Whether you've been doing bodyweight workouts, or you've been entirely inactive, this is for you. I don't mean forever, but it’s worth reducing the weight you lift for the first few weeks. As I mentioned earlier, we may have lost some stretch and muscle tissue, so you probably won't be able to lift the numbers we have done previously. Start by leaving a few repetitions in the tank - it could be something from 3-5 reps. As the weeks go on, gradually increase the reps. This way, you know that you are not pushing to failure. Pushing to failure is essential for muscle growth but also puts more stress onto the body. The sorer the body is, the longer it will take to recover. And, we don't want you spending days away from the gym because you are too sore! If you’re going to get your gains and strength back, then you need to be in the gym performing, not nursing your DOMS on the sofa. Over time, the body will get used to the intensity, and then you can go back to training like a beast, leaving nothing in the tank and striving for those PBs!

 

 

3) Choose machines over free weights

 

 

I love a free weight; for me, they’re the most enjoyable lifts to perform and personal bests for me are usually achieved with free weights. But, there is a downside - your body may have forgotten how to execute the lifts with precision, so depending on the amount of time you’ve had off, you may need to pick your selection of exercises wisely. Choose regressions or machines to get your body to reprogram those movement patterns and refresh the muscles that haven't been worked since before lockdown. A barbell deadlift could be replaced with a trap bar and a Romanian deadlift could be substituted with a seated hamstring curl to isolate the working muscle. Then, spend time practicing your conventional lifts weekly, ramping up the intensity, following the reps in reserve procedure as mentioned above.

 

 

 

Remember, we’re all different, so the amount of time it takes to get back to your peak will vary from around 2-6 weeks. Once we’ve allowed our bodies to adjust to training again, we can go back to doing what we do best – lifting with intent and leaving no stone unturned!

 

 

 

 

 

 

Nervous about getting back into your gym routine?
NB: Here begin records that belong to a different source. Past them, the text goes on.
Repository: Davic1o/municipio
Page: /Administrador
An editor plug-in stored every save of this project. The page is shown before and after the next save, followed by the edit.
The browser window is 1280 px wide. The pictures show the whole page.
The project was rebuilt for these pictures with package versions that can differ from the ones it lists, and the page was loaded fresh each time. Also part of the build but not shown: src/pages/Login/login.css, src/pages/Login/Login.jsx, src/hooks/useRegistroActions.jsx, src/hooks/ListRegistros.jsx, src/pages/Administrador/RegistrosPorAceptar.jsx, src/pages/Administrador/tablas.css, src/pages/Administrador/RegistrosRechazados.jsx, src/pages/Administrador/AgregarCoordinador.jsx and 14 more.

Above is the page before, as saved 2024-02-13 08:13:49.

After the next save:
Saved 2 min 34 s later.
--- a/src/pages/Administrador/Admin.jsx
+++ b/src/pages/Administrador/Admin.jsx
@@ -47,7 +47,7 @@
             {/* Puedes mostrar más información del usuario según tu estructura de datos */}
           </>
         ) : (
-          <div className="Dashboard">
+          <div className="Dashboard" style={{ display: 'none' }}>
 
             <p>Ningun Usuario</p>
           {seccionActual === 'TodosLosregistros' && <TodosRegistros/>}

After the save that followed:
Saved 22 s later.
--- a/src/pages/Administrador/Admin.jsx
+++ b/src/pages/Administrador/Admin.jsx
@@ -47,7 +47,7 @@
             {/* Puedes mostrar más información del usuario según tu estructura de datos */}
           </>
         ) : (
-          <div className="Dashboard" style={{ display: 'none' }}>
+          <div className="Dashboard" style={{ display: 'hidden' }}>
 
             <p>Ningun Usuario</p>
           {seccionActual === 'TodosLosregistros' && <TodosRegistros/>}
Well, here's 4 tips to help you tackle those first session nerves. For more information on increasing those gains and exercise tips and tricks, be sure to follow Nathan over on Instagram.